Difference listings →
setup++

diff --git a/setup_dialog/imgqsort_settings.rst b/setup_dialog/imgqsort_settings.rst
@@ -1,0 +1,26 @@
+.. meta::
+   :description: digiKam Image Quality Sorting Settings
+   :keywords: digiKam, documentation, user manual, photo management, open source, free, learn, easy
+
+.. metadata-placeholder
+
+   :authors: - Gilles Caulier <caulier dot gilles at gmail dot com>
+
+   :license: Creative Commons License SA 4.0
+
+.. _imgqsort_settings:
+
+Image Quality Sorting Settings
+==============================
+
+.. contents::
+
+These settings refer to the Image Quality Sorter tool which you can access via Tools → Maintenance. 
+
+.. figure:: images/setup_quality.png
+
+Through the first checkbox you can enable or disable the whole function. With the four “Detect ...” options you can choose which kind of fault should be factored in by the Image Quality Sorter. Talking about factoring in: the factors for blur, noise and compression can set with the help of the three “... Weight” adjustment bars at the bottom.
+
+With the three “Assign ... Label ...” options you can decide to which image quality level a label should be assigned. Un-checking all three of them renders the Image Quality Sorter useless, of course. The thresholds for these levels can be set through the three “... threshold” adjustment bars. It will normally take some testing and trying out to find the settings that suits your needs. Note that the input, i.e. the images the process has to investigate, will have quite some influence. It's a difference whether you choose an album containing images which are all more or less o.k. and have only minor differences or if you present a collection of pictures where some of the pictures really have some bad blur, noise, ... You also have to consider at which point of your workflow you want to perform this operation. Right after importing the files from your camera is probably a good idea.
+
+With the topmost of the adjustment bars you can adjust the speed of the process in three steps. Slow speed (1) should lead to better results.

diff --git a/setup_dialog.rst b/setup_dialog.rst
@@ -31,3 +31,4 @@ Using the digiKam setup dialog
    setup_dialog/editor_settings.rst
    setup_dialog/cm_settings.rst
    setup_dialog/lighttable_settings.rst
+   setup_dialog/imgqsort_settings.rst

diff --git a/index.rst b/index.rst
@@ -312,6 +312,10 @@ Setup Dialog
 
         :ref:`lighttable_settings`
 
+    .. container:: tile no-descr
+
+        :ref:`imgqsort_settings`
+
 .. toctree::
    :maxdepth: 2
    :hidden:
* * *
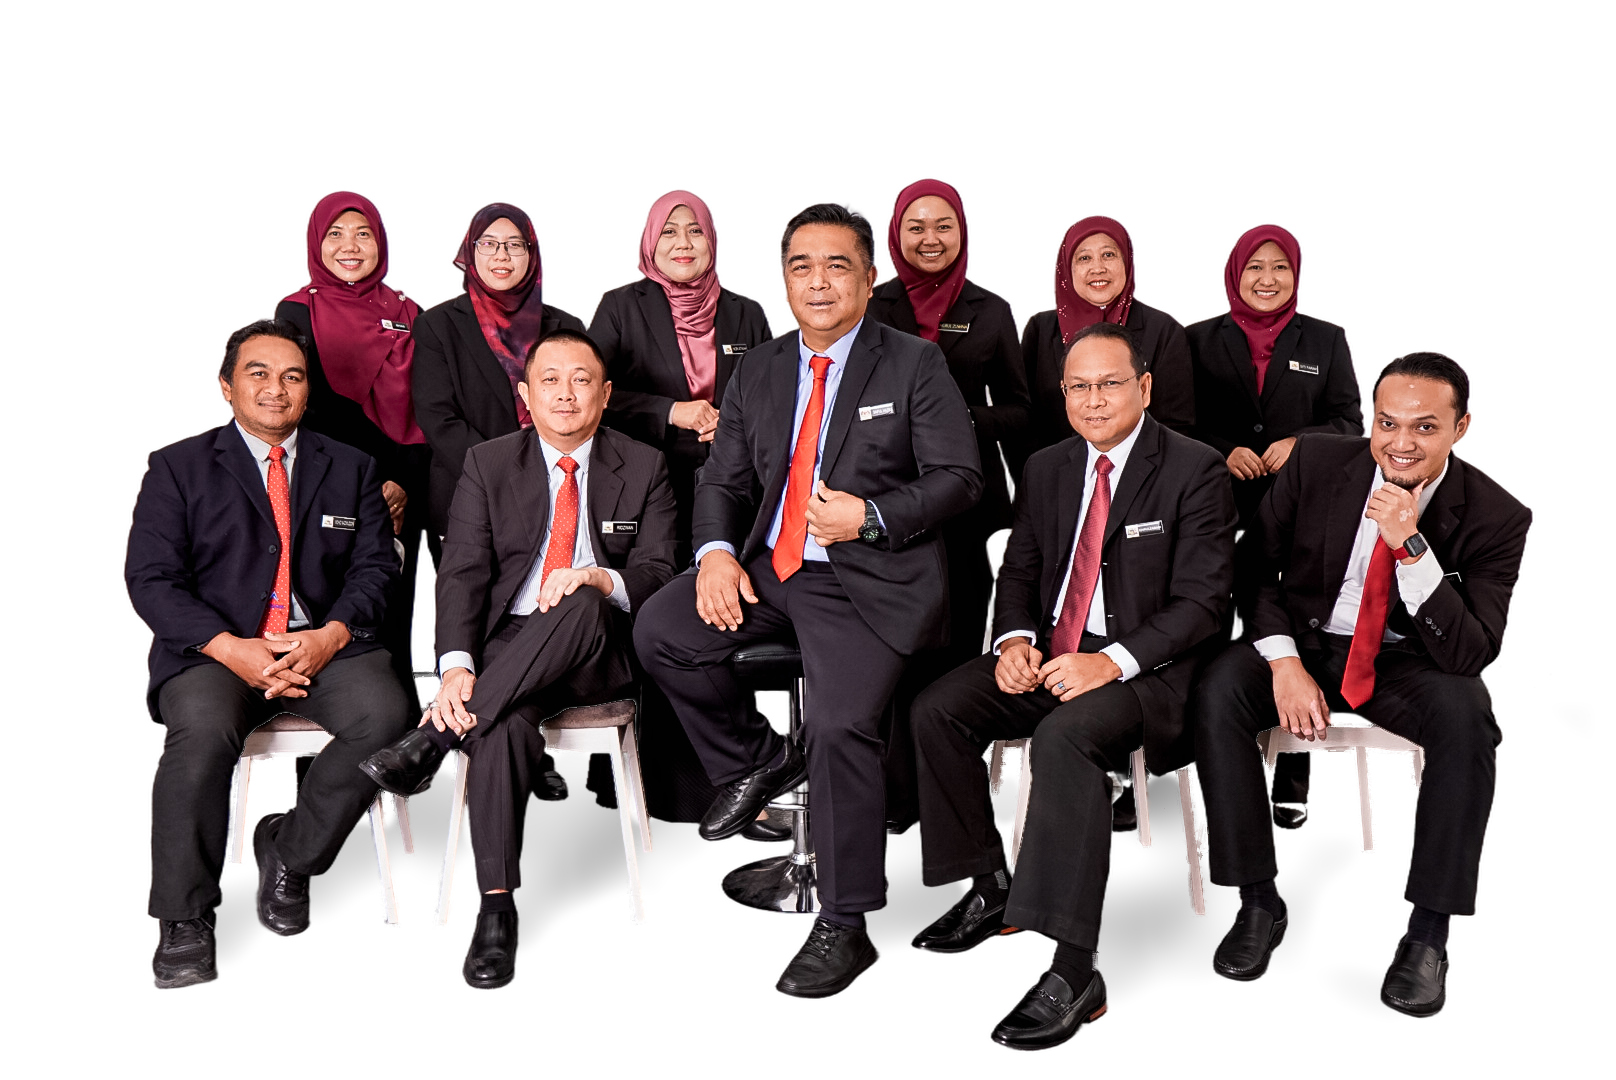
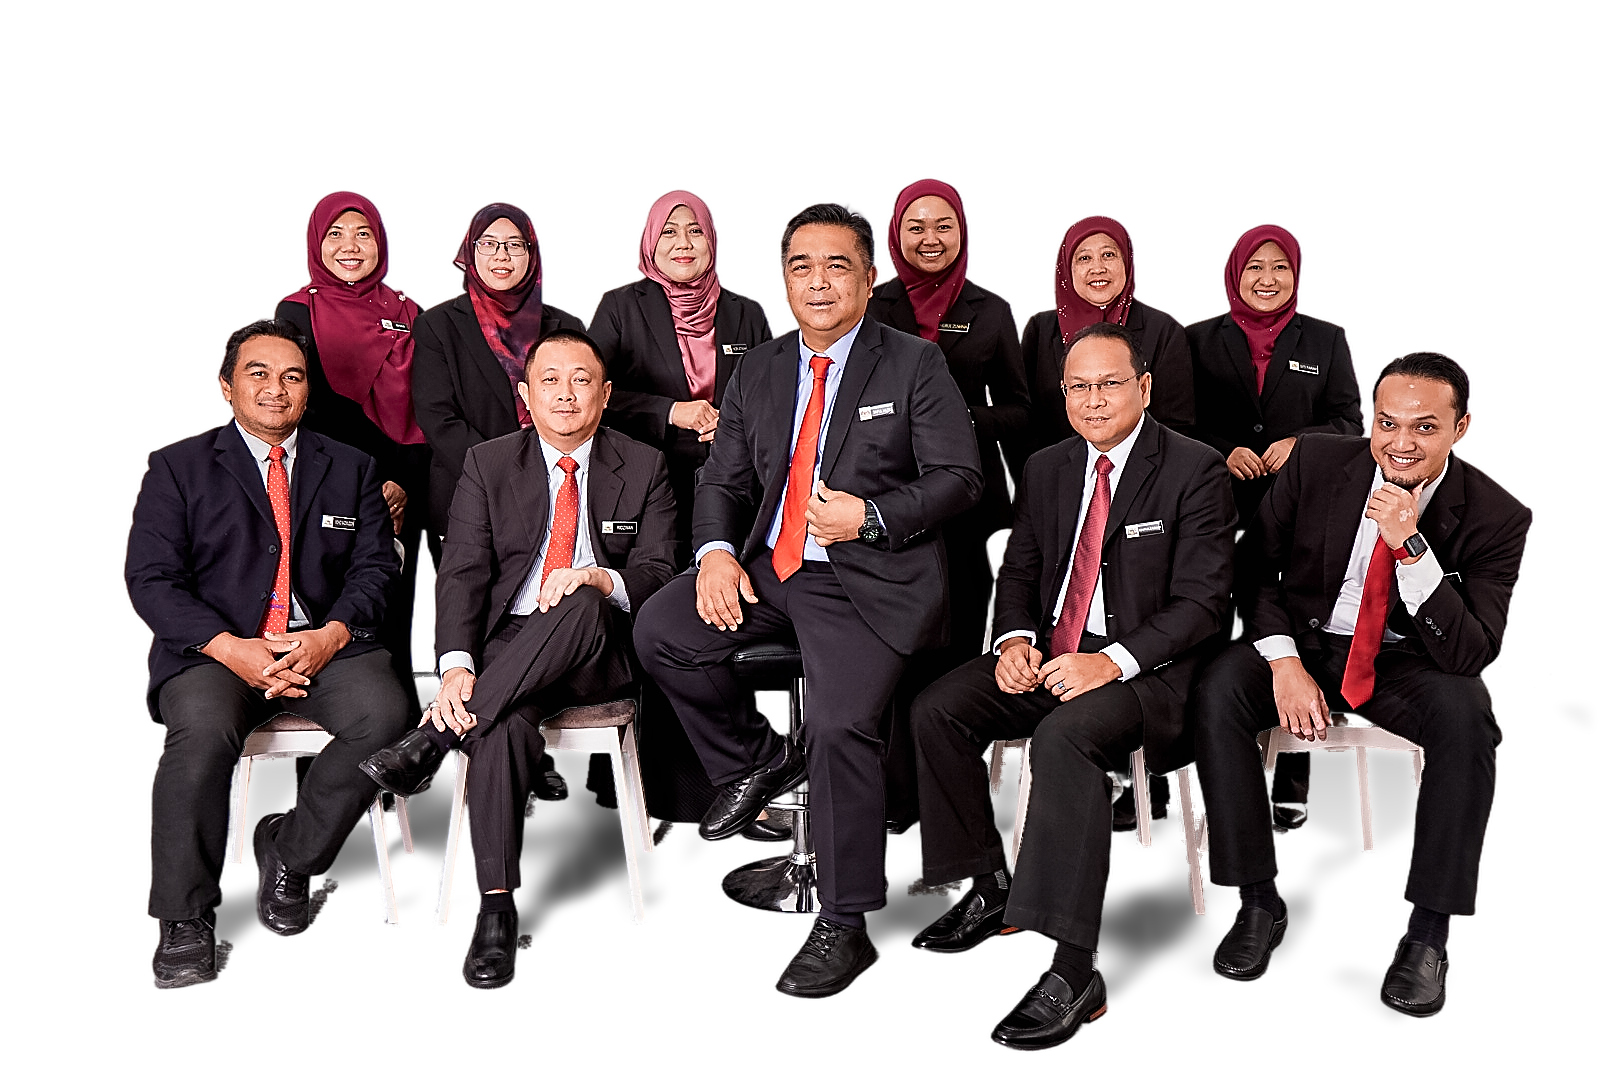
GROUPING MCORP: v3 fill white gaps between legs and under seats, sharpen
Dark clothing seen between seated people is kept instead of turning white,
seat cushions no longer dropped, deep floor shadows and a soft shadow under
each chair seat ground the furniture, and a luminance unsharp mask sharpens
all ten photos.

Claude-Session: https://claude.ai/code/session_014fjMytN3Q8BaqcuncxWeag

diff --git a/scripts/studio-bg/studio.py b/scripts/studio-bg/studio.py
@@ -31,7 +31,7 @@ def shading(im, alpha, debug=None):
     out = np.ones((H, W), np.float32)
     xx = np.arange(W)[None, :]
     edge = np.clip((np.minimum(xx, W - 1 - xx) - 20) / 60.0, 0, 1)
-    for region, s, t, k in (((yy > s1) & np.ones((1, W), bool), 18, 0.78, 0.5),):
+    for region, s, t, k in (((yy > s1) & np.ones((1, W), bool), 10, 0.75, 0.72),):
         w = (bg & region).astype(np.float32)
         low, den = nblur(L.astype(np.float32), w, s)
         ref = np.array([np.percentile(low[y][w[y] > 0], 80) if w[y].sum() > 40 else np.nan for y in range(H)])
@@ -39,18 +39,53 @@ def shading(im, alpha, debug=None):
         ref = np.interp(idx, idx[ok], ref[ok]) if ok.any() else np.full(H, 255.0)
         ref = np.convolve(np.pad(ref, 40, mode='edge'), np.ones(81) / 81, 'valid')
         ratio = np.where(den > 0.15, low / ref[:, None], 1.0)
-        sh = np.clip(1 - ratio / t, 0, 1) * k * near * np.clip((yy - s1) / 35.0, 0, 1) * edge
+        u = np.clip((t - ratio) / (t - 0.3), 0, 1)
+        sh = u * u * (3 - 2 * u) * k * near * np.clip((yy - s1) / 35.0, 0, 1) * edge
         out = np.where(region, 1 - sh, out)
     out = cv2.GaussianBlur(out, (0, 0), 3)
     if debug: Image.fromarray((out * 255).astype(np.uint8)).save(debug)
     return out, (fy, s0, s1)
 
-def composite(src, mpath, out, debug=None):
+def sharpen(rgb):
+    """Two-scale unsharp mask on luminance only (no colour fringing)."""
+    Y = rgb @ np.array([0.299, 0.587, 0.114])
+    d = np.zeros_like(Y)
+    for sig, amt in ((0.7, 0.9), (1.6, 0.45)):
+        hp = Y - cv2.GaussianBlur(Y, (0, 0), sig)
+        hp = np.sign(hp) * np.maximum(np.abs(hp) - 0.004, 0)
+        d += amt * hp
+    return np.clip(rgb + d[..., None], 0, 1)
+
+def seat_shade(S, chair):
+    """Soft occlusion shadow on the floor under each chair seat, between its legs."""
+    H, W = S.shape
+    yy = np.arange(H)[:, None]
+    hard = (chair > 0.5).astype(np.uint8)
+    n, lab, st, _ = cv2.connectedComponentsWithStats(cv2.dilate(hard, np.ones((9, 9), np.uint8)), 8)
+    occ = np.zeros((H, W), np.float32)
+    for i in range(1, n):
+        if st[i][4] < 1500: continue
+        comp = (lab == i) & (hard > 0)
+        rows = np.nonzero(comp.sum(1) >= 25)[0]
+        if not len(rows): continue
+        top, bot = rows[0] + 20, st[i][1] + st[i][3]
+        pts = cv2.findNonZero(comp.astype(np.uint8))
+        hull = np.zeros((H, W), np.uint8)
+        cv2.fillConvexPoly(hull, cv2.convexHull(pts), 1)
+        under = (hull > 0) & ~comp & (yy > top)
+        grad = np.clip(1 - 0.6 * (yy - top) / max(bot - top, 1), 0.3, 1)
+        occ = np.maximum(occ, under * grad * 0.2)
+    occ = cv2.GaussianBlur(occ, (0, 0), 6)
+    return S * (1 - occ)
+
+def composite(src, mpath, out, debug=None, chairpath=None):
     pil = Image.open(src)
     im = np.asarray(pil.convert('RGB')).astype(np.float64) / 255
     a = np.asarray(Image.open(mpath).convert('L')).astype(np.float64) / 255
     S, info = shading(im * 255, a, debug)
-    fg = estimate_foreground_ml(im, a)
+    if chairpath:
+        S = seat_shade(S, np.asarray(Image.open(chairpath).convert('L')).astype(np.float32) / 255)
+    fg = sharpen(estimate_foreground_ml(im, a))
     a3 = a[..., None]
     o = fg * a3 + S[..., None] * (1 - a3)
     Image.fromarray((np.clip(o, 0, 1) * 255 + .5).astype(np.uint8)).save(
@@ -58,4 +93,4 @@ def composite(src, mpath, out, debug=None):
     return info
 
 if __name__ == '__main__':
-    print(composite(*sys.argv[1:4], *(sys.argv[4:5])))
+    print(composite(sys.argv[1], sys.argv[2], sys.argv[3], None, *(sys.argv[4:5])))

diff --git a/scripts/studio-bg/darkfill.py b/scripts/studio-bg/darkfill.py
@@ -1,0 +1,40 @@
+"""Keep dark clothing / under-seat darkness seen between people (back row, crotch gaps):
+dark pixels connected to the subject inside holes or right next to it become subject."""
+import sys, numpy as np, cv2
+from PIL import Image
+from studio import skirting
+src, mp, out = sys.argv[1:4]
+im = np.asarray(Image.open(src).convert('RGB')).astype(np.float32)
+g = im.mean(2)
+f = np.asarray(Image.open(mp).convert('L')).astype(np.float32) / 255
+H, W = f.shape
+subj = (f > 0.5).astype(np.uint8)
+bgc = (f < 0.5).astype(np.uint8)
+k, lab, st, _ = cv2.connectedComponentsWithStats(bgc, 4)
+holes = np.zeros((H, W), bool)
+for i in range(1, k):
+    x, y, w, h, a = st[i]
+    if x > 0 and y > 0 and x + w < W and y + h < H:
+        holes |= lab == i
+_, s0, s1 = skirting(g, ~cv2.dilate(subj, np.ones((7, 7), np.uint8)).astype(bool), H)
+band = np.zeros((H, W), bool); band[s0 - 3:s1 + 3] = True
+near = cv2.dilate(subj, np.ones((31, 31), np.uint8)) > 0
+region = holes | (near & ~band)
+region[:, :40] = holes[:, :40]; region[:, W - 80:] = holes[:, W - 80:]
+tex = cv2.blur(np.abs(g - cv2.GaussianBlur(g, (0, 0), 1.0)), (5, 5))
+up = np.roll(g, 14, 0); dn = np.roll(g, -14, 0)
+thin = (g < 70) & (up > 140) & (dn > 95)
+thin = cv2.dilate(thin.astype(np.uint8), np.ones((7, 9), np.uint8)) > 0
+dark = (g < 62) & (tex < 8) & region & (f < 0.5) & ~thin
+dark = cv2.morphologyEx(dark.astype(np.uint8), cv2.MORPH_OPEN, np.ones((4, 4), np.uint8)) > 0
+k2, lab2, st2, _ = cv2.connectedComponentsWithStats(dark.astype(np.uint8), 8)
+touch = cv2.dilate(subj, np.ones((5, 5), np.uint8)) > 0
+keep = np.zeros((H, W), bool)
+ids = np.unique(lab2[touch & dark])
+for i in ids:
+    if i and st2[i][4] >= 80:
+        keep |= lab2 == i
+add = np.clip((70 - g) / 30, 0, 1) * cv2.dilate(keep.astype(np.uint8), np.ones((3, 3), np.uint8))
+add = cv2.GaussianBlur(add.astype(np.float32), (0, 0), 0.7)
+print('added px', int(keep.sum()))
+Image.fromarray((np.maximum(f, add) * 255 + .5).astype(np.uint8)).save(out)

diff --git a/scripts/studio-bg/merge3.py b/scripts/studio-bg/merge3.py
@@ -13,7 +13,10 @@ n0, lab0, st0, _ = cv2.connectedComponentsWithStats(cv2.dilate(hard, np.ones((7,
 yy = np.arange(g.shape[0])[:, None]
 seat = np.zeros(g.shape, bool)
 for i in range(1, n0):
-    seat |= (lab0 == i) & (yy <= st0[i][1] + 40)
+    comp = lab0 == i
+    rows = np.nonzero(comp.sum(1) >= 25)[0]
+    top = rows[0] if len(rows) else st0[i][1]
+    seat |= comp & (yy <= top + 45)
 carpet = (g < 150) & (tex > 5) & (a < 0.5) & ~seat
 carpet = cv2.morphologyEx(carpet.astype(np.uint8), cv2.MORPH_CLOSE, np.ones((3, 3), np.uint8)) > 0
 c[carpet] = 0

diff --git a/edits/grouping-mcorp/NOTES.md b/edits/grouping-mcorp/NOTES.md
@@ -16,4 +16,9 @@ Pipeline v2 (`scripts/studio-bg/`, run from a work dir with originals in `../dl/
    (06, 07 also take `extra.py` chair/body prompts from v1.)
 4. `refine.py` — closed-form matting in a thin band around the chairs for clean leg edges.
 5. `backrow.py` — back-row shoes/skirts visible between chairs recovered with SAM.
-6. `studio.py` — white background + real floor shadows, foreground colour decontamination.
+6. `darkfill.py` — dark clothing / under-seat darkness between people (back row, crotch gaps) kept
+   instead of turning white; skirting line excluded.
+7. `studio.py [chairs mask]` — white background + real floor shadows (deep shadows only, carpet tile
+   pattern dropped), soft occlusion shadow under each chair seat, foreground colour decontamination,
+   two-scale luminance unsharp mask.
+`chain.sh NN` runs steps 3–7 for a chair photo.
...
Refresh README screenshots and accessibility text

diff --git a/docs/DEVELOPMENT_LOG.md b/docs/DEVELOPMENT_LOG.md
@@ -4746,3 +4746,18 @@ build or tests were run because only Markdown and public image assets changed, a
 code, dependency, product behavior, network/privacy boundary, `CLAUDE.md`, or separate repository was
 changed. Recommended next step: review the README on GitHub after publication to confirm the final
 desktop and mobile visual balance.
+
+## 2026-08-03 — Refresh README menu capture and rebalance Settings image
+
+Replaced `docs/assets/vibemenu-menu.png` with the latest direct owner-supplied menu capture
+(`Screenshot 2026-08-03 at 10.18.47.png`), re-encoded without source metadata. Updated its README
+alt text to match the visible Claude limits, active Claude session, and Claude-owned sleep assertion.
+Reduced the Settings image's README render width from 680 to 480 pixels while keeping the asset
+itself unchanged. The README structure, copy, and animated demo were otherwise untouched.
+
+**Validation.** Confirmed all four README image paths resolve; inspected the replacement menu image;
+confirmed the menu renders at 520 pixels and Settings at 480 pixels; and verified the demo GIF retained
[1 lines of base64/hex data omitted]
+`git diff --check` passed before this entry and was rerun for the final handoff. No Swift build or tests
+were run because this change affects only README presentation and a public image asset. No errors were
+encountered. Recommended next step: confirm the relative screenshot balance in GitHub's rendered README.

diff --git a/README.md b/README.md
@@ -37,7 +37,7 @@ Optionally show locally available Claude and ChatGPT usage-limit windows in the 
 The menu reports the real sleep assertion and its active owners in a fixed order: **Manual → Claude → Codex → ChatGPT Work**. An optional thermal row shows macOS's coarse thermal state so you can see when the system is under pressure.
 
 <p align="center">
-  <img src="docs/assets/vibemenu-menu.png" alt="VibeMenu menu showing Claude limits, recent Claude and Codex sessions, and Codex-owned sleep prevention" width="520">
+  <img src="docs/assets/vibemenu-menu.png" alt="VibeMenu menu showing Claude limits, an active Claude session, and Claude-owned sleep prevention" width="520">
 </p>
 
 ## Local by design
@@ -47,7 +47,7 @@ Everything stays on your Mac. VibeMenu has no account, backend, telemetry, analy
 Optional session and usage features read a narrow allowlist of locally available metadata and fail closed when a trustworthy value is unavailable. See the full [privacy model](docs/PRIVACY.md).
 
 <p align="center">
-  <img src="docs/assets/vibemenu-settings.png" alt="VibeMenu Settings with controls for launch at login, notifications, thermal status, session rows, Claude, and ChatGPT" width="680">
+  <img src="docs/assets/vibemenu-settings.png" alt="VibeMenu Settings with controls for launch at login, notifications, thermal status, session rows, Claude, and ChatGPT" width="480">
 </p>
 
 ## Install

WHAT IS BEING ASKED → Write out exactly the lines above between the line with "(f > 0.5).astype(np.uint8)" and the line with "holes |= lab == i", inclusive, and nothing beyond them.

ANSWER SPACE →
+subj = (f > 0.5).astype(np.uint8)
+bgc = (f < 0.5).astype(np.uint8)
+k, lab, st, _ = cv2.connectedComponentsWithStats(bgc, 4)
+holes = np.zeros((H, W), bool)
+for i in range(1, k):
+    x, y, w, h, a = st[i]
+    if x > 0 and y > 0 and x + w < W and y + h < H:
+        holes |= lab == i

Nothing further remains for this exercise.